> Data for the task:
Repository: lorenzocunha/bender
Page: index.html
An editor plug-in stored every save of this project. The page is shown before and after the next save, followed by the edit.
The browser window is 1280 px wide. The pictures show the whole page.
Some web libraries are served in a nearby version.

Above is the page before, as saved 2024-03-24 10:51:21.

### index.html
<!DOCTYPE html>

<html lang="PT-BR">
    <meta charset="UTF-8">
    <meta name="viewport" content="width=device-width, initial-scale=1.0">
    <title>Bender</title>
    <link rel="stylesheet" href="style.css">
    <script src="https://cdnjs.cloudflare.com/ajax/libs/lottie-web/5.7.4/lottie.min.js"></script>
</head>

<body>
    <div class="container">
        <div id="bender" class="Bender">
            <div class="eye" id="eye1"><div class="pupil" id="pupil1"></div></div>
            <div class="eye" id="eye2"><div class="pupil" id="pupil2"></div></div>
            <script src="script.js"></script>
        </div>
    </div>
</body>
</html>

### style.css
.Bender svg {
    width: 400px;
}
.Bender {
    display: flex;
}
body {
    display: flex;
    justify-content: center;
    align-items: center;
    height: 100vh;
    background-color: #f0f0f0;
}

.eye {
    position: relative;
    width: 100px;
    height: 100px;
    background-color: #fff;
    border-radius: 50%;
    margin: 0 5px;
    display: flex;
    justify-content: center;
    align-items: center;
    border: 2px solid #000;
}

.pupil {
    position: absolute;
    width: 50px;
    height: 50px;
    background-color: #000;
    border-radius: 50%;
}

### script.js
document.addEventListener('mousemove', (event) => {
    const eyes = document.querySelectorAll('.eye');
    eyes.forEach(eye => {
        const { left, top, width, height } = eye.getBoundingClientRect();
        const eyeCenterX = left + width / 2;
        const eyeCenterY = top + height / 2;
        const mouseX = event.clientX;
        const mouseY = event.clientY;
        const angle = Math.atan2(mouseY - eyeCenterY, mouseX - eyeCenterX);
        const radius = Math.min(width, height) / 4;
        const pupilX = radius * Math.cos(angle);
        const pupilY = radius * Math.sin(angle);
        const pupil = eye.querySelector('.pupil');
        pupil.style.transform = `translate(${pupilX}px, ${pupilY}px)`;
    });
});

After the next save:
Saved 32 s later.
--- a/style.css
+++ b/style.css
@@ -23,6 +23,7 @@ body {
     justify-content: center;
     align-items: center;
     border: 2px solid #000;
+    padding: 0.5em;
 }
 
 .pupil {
...
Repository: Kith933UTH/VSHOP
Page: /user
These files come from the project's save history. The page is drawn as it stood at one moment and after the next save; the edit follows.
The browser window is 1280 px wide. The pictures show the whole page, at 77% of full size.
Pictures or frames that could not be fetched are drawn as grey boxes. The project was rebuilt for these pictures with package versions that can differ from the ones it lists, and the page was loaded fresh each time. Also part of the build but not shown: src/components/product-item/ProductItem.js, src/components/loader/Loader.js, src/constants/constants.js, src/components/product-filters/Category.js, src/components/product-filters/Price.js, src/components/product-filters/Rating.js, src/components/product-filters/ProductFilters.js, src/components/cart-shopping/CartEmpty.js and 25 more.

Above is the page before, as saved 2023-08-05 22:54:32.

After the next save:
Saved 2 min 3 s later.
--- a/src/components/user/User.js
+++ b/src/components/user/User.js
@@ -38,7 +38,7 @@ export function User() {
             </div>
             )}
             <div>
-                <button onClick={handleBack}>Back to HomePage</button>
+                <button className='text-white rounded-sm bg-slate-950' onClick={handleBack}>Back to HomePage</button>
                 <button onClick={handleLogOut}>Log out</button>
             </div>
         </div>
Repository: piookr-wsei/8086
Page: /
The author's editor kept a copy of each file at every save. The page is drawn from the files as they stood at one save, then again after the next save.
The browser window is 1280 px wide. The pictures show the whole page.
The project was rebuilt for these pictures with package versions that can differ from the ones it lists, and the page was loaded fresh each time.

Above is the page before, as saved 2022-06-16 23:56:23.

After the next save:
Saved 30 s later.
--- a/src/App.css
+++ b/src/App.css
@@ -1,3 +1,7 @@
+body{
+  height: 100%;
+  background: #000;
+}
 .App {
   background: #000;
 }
---
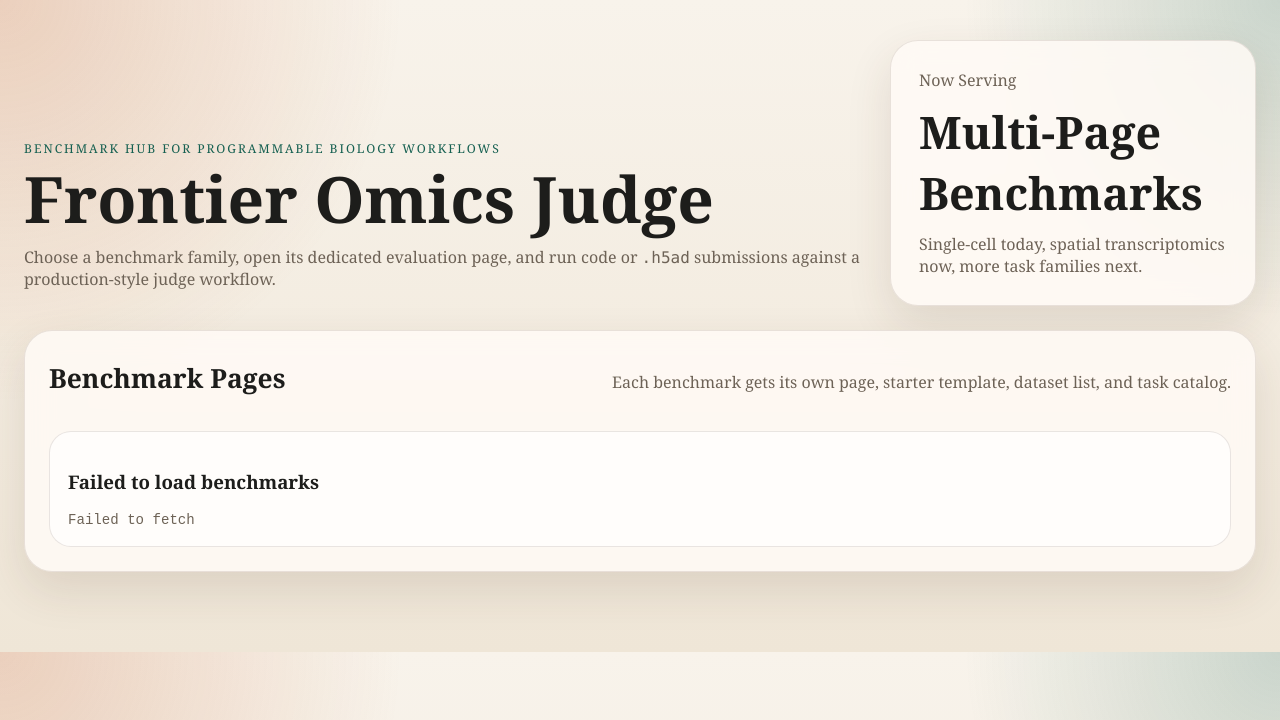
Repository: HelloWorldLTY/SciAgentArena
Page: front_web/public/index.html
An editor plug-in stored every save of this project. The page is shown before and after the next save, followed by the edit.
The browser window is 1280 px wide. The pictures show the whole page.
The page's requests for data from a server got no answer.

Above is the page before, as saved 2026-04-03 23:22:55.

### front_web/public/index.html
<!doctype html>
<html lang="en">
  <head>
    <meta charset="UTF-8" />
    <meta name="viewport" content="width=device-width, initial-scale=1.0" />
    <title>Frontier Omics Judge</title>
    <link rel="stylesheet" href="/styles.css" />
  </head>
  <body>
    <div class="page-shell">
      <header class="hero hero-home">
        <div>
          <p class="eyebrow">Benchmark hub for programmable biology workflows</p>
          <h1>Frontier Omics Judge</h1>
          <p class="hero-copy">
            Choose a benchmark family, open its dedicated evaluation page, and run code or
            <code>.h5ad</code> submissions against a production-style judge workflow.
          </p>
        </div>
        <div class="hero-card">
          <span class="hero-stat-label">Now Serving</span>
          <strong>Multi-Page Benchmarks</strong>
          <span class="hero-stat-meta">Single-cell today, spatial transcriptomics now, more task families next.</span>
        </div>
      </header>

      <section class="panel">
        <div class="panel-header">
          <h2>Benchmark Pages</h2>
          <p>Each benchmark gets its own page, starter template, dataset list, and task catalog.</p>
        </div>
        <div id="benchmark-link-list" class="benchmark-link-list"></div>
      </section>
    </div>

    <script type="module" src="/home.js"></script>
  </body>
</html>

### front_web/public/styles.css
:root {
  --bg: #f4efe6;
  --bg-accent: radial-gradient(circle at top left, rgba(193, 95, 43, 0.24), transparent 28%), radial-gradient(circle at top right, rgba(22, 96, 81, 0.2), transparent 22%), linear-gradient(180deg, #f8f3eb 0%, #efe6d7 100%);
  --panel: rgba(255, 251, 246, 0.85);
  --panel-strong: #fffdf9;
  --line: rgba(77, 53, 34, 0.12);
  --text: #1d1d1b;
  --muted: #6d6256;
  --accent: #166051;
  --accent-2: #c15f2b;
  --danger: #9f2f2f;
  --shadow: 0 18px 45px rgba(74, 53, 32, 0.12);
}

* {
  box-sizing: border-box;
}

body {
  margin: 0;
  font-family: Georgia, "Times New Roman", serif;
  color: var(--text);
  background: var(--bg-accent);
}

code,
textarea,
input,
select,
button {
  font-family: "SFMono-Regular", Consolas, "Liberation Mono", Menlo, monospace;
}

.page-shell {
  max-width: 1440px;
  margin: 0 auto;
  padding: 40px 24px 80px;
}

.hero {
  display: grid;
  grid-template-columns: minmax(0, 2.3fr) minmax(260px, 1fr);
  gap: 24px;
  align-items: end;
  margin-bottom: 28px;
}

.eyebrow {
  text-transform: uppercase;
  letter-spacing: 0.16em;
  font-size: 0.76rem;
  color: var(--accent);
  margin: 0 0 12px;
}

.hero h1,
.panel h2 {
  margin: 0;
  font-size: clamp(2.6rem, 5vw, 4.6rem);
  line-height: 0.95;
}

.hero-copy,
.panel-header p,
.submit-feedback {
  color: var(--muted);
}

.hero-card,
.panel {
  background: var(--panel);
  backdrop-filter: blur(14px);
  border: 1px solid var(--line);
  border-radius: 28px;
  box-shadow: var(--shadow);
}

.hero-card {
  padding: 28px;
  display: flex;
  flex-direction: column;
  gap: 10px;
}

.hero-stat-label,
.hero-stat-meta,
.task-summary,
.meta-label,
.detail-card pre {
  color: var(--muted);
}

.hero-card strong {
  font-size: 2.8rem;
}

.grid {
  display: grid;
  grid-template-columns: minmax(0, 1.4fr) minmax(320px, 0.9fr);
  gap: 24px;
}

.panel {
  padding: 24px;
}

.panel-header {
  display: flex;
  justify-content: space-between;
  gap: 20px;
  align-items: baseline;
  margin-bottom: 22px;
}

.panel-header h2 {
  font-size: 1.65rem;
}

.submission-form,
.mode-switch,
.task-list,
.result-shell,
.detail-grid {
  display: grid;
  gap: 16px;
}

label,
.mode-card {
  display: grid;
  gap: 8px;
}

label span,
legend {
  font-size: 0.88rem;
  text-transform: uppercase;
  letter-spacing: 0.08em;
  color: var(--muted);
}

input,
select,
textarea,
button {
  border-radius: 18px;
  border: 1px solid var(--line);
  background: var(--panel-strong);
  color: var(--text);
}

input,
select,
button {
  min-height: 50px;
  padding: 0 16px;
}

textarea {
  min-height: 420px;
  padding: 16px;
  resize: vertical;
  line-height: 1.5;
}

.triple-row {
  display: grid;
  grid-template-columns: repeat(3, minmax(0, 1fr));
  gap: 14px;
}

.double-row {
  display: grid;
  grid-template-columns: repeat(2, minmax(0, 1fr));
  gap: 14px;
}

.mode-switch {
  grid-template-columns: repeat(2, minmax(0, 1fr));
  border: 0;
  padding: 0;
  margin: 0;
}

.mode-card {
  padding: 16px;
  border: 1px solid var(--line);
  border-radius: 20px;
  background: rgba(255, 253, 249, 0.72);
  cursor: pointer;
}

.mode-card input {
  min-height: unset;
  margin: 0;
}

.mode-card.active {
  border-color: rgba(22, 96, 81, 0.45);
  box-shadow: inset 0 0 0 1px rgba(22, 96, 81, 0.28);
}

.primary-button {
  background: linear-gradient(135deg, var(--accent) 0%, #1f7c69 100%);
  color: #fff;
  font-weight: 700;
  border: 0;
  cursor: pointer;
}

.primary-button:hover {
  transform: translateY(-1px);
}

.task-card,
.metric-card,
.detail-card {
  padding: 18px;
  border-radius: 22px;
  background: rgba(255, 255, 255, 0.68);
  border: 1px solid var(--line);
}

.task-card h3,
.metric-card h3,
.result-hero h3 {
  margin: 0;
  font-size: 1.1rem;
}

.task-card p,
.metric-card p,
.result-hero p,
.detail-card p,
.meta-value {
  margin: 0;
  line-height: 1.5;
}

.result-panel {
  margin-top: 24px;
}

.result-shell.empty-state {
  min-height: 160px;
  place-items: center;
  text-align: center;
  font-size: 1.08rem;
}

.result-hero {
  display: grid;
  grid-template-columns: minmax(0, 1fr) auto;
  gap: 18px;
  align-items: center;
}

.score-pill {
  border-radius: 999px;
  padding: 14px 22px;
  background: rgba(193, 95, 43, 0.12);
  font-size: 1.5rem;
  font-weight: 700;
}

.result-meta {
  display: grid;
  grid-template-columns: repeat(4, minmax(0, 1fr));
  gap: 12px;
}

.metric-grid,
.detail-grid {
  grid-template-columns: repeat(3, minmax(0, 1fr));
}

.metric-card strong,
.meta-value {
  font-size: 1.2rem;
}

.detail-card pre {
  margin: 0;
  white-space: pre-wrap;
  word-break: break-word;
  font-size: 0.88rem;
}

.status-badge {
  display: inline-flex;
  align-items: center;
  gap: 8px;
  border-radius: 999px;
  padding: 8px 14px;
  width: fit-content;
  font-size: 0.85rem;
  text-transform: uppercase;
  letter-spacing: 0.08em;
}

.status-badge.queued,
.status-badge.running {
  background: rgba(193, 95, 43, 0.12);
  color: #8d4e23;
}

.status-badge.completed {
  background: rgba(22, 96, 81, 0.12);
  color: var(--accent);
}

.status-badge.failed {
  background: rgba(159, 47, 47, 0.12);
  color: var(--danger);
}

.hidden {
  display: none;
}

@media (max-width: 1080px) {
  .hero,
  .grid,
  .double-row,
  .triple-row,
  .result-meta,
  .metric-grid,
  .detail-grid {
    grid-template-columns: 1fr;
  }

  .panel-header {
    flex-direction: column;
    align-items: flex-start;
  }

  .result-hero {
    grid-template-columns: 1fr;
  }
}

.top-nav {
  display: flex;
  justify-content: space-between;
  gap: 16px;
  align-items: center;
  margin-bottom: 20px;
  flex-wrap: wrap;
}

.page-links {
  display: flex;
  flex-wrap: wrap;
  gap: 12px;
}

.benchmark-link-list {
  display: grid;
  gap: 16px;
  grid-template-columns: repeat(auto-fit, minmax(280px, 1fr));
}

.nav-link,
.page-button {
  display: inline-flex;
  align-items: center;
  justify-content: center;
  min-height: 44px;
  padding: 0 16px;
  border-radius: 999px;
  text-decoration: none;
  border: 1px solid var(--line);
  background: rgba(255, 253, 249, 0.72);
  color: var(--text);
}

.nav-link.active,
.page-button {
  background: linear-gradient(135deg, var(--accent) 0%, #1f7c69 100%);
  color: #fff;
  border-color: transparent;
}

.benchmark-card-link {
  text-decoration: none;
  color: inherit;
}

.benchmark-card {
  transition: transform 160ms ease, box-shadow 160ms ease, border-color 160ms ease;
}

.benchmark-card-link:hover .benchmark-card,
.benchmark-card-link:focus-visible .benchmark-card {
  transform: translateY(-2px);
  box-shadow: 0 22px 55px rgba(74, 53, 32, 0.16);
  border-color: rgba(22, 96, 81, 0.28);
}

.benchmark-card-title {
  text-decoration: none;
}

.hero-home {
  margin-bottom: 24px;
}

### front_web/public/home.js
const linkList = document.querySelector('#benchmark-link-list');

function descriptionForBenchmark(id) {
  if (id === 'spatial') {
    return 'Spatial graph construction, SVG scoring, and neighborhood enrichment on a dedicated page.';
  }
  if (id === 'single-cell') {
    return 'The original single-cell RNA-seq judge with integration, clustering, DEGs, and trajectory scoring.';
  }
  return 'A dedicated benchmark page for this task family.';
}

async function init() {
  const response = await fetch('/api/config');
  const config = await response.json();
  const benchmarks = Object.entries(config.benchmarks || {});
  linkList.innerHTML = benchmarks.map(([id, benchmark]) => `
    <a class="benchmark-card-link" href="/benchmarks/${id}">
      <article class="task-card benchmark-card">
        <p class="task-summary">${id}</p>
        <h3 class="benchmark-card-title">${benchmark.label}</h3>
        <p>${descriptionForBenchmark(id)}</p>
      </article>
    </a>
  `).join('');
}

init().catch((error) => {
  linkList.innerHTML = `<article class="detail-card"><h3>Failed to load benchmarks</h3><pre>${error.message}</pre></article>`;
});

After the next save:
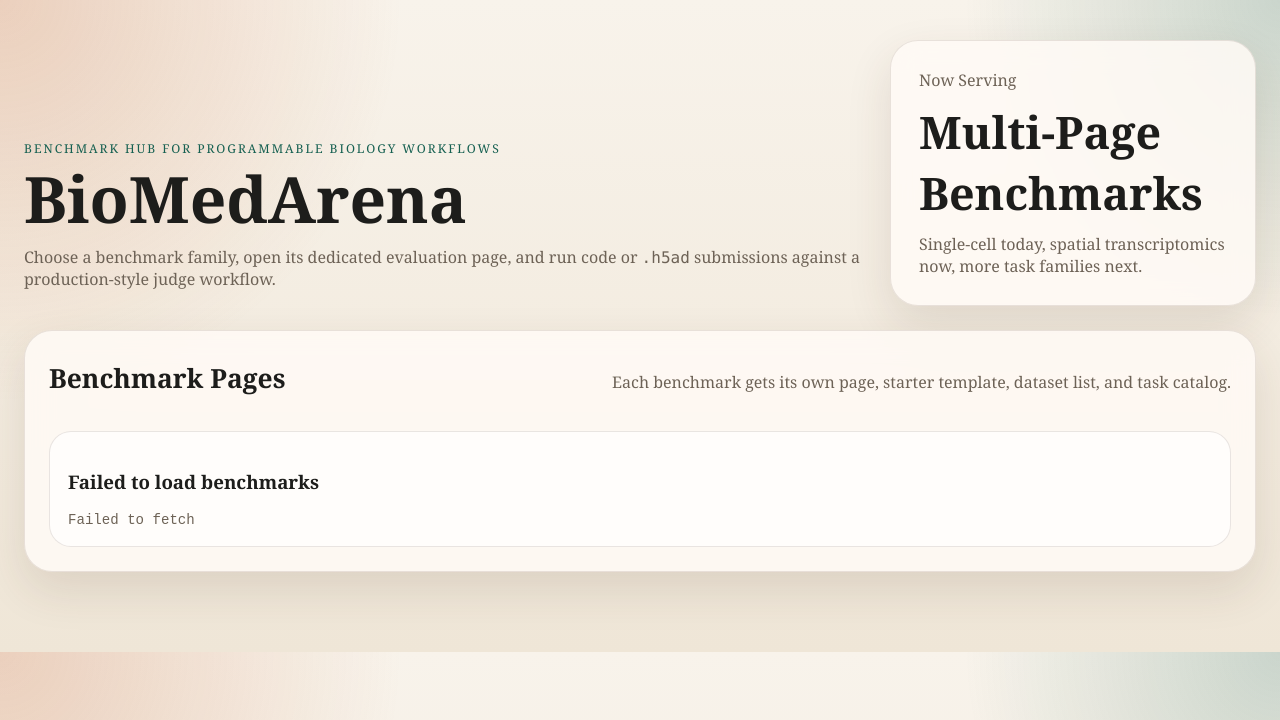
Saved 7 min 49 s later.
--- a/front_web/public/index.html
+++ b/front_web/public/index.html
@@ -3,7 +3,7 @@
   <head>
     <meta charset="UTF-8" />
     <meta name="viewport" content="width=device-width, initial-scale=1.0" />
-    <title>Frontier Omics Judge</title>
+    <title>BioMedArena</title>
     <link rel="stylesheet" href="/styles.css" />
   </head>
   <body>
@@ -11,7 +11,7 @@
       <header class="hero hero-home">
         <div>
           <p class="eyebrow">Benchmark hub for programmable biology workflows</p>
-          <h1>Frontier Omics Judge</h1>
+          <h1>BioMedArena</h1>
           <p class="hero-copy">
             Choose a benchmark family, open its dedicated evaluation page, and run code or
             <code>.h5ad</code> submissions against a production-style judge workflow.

> About this exercise:
Using the data above, count every line that contains the word "columns", then give the count and nothing more.

> Written solution:
11